**Your instructions**.
The entries must be restated exactly as written.

**Data shown**.
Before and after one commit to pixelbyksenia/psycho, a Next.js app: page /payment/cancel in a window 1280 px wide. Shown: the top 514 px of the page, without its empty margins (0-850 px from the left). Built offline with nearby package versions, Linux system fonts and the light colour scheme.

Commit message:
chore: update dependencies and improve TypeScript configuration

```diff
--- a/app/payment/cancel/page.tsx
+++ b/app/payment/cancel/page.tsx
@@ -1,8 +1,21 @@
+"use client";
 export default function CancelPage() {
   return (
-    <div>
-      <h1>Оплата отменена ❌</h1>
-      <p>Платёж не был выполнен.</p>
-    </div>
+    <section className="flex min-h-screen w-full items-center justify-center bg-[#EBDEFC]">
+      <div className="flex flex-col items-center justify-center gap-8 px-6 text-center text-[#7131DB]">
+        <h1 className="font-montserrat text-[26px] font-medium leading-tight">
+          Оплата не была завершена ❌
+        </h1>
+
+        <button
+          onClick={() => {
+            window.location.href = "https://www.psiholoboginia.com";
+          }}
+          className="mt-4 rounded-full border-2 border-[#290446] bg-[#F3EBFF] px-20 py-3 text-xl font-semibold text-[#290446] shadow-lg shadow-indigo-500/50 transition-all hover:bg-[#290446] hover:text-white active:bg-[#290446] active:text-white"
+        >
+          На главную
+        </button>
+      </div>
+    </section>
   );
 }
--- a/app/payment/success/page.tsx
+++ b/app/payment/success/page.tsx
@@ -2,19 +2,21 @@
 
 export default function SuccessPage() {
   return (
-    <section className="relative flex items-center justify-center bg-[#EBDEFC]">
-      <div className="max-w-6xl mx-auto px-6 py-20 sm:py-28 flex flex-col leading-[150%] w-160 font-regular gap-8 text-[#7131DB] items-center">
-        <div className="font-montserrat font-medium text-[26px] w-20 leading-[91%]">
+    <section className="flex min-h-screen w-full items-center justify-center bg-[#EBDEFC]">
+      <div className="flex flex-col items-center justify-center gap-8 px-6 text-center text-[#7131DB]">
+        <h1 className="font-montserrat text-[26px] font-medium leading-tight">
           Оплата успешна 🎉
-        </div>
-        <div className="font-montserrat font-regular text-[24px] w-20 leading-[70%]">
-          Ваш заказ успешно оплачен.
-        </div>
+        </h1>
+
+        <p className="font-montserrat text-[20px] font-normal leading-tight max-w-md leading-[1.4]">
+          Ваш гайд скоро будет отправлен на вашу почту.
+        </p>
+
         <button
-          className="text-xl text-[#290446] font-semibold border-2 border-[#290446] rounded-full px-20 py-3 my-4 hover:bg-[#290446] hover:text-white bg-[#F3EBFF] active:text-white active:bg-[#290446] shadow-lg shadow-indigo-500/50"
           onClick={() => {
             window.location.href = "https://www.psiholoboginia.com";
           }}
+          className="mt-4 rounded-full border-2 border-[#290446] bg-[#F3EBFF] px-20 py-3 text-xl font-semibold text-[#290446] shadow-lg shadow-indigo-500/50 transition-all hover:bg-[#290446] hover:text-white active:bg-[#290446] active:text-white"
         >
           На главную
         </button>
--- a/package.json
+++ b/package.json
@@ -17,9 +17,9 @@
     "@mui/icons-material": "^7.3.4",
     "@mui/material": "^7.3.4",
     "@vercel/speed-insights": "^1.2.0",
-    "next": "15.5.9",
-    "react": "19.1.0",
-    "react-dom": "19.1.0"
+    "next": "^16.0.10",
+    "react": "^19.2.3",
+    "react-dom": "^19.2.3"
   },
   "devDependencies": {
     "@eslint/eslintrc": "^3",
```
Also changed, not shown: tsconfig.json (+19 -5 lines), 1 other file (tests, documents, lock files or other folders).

**Expected answer**.
Before and after one commit to pixelbyksenia/psycho, a Next.js app: page /payment/cancel in a window 1280 px wide. Shown: the top 514 px of the page, without its empty margins (0-850 px from the left). Built offline with nearby package versions, Linux system fonts and the light colour scheme.

Commit message:
chore: update dependencies and improve TypeScript configuration

```diff
--- a/app/payment/cancel/page.tsx
+++ b/app/payment/cancel/page.tsx
@@ -1,8 +1,21 @@
+"use client";
 export default function CancelPage() {
   return (
-    <div>
-      <h1>Оплата отменена ❌</h1>
-      <p>Платёж не был выполнен.</p>
-    </div>
+    <section className="flex min-h-screen w-full items-center justify-center bg-[#EBDEFC]">
+      <div className="flex flex-col items-center justify-center gap-8 px-6 text-center text-[#7131DB]">
+        <h1 className="font-montserrat text-[26px] font-medium leading-tight">
+          Оплата не была завершена ❌
+        </h1>
+
+        <button
+          onClick={() => {
+            window.location.href = "https://www.psiholoboginia.com";
+          }}
+          className="mt-4 rounded-full border-2 border-[#290446] bg-[#F3EBFF] px-20 py-3 text-xl font-semibold text-[#290446] shadow-lg shadow-indigo-500/50 transition-all hover:bg-[#290446] hover:text-white active:bg-[#290446] active:text-white"
+        >
+          На главную
+        </button>
+      </div>
+    </section>
   );
 }
--- a/app/payment/success/page.tsx
+++ b/app/payment/success/page.tsx
@@ -2,19 +2,21 @@
 
 export default function SuccessPage() {
   return (
-    <section className="relative flex items-center justify-center bg-[#EBDEFC]">
-      <div className="max-w-6xl mx-auto px-6 py-20 sm:py-28 flex flex-col leading-[150%] w-160 font-regular gap-8 text-[#7131DB] items-center">
-        <div className="font-montserrat font-medium text-[26px] w-20 leading-[91%]">
+    <section className="flex min-h-screen w-full items-center justify-center bg-[#EBDEFC]">
+      <div className="flex flex-col items-center justify-center gap-8 px-6 text-center text-[#7131DB]">
+        <h1 className="font-montserrat text-[26px] font-medium leading-tight">
           Оплата успешна 🎉
-        </div>
-        <div className="font-montserrat font-regular text-[24px] w-20 leading-[70%]">
-          Ваш заказ успешно оплачен.
-        </div>
+        </h1>
+
+        <p className="font-montserrat text-[20px] font-normal leading-tight max-w-md leading-[1.4]">
+          Ваш гайд скоро будет отправлен на вашу почту.
+        </p>
+
         <button
-          className="text-xl text-[#290446] font-semibold border-2 border-[#290446] rounded-full px-20 py-3 my-4 hover:bg-[#290446] hover:text-white bg-[#F3EBFF] active:text-white active:bg-[#290446] shadow-lg shadow-indigo-500/50"
           onClick={() => {
             window.location.href = "https://www.psiholoboginia.com";
           }}
+          className="mt-4 rounded-full border-2 border-[#290446] bg-[#F3EBFF] px-20 py-3 text-xl font-semibold text-[#290446] shadow-lg shadow-indigo-500/50 transition-all hover:bg-[#290446] hover:text-white active:bg-[#290446] active:text-white"
         >
           На главную
         </button>
--- a/package.json
+++ b/package.json
@@ -17,9 +17,9 @@
     "@mui/icons-material": "^7.3.4",
     "@mui/material": "^7.3.4",
     "@vercel/speed-insights": "^1.2.0",
-    "next": "15.5.9",
-    "react": "19.1.0",
-    "react-dom": "19.1.0"
+    "next": "^16.0.10",
+    "react": "^19.2.3",
+    "react-dom": "^19.2.3"
   },
   "devDependencies": {
     "@eslint/eslintrc": "^3",
```
Also changed, not shown: tsconfig.json (+19 -5 lines), 1 other file (tests, documents, lock files or other folders).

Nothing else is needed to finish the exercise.